There is a complicated set of circumstances in generations 8 and 9. John de Arderne in generation 8 married three times and also had illegitimate children. He married first Alicia Venables and after her death first Johanna daughter of Sir Richard de Stokeport, then his cousin, Ellena, daughter of William de Wastneys. He had no children by his second wife but during his life he had the manors she brought him of Stockport, Poynton and Woodford. At the inquistion post mortem his son Peter was declared heir. It is from this Peter that Ormerod claims there is definitive proof from a series of deeds, of the descent of the Ardernes of Alvanley. He then goes on to say "but first it is necessary to unravel the most intricate knot in the Cheshire pedigrees". This relates to Thomas de Arderne, ancestor of the Ardernes of Aldford. During his father's life he recovered the manors of Aldford and Nether Alderley. It appears that Thomas was illegitimate and the complicated trail of evidence showing how land went down the illegitimate line is traced by Ormerod but not repeated here. Ormerod then follows the line from Peter Arderne in generation 9.
Earwaker's East Cheshire has some differences to Ormerod's work and they are noted in the text. Earwaker begins his family tree for the Ardernes of Harden in generation 4 below, with Sir John Arderne.
Note that dates between 1 January and 24 March in the years between 1582 and 1752 are given in the format 1723/4 indicating that it was 1723 on the Julian Calendar until 25 March. The Gregorian Calendar was introduced in several countries from 1582 but not in England until 1752 when the start of the New Year was made 1 January instead of 25 March, Lady Day on the former Julian Calendar.
New Section continued from above:
East Cheshire Past and Present by J.P. Earwaker, London, 1877. Now available from the Family History Society of Cheshire on CD ROM .
The History of the County Palatine and City of Chester, incorporated with a republication of King's Vale Royal and Leycester's Cheshire Antiquities, 2nd Ed., revised and enlarged by Thomas Helsby, Esq., published by George Routledge and sons, Ludgate Hill, London, 1882. This is now available from the Family History Society of Cheshire on CD ROM. A reprint of the work was published by Eric Morten of Didsbury.

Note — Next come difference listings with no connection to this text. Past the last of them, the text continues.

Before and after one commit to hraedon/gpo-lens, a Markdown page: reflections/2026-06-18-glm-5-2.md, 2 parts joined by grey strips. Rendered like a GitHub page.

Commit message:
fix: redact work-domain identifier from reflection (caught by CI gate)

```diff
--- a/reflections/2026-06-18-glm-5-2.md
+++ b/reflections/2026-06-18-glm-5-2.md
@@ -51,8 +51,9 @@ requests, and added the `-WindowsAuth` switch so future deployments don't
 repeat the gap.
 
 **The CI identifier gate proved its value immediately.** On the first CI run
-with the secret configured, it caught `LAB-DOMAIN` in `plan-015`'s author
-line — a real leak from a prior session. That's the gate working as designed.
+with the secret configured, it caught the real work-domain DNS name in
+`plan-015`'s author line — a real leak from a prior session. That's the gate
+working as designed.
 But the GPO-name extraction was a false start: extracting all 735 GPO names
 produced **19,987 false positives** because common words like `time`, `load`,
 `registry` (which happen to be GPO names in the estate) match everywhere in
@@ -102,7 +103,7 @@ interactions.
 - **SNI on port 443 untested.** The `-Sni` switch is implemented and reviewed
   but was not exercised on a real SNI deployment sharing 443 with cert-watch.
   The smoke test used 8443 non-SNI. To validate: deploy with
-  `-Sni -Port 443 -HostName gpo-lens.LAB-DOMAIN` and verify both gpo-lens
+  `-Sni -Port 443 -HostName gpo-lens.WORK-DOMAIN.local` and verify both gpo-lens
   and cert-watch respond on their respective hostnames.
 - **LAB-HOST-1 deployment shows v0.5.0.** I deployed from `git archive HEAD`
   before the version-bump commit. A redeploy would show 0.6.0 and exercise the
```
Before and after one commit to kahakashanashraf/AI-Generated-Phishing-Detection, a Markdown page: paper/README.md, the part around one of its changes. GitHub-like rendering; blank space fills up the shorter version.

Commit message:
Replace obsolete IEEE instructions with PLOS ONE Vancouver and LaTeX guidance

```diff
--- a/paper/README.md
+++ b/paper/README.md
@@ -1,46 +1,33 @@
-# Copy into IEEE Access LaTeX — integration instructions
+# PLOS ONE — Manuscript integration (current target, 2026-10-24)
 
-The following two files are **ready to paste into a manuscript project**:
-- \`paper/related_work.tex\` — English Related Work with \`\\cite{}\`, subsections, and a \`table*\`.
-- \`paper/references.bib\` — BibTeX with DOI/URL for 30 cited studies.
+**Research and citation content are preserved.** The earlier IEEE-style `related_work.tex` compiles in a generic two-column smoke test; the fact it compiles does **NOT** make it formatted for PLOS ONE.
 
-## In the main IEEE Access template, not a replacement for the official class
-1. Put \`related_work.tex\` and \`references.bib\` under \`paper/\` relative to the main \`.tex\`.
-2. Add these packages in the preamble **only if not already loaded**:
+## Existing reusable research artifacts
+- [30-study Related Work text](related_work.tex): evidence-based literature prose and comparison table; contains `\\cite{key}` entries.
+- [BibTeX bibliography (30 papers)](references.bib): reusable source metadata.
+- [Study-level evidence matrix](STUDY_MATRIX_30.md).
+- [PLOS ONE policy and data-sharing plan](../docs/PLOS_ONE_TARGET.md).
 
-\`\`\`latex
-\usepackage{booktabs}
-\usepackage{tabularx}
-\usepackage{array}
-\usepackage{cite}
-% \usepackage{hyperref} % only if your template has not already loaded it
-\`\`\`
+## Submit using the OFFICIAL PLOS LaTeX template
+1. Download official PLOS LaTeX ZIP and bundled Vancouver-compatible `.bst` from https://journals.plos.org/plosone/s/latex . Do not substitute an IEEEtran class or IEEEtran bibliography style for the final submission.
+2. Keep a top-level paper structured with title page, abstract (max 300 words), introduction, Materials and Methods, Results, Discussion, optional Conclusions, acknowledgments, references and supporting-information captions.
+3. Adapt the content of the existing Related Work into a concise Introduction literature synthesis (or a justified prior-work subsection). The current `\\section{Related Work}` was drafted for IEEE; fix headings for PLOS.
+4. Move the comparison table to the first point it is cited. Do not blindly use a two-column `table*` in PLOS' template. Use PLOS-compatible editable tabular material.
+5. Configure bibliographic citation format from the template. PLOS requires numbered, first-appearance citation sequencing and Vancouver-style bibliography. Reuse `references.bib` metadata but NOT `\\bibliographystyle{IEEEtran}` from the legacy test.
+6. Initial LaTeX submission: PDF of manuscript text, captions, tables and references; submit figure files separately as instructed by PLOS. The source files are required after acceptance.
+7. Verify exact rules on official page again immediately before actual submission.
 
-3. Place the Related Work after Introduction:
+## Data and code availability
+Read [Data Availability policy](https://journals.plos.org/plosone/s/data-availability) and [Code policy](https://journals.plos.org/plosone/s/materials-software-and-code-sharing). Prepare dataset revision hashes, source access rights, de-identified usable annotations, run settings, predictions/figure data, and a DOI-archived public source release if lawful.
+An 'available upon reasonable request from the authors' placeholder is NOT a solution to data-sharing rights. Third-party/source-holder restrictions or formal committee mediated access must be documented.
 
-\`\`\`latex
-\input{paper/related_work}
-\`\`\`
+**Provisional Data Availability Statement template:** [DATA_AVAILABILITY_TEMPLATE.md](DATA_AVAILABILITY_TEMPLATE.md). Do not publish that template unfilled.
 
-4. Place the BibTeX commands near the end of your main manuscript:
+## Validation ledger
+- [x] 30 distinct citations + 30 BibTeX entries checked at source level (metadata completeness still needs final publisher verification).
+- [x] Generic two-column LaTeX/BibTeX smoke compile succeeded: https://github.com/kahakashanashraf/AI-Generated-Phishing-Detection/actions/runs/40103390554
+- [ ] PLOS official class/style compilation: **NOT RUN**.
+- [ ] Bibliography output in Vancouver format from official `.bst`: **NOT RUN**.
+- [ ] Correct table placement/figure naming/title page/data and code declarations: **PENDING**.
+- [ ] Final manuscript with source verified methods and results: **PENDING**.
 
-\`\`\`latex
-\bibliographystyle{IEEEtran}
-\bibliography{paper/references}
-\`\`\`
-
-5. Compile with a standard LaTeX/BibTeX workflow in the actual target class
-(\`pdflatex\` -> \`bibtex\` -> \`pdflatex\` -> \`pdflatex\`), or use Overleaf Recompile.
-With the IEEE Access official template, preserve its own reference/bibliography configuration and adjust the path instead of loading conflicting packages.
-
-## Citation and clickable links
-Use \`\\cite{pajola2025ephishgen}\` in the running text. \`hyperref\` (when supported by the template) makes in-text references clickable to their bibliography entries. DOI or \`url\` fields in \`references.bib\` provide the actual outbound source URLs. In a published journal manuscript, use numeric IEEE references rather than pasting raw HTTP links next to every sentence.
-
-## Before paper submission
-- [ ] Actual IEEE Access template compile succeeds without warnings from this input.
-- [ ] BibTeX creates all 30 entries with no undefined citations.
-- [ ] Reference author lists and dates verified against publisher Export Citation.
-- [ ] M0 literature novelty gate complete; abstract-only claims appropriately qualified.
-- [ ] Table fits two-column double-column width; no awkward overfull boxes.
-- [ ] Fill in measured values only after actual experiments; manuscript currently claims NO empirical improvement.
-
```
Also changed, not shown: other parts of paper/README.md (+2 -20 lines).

Old Cheshire Churches, with a supplementary survey of the lesser old chapels of Cheshire, completely revised and enlarged by Raymond Richards, first published in 1947 and reprinted by E. J. Morten, Didsbury, 1973.
The Buildings of England: Cheshire, by Nikolaus Pevsner and Edward Hubbard, first edition 1971, Yale University Press edition in 2003.
The Story of Underbank Hall, Stockport, pamphlet available from NatWest in the banking hall.
Back to list of families
Introduction to Cheshire Gentry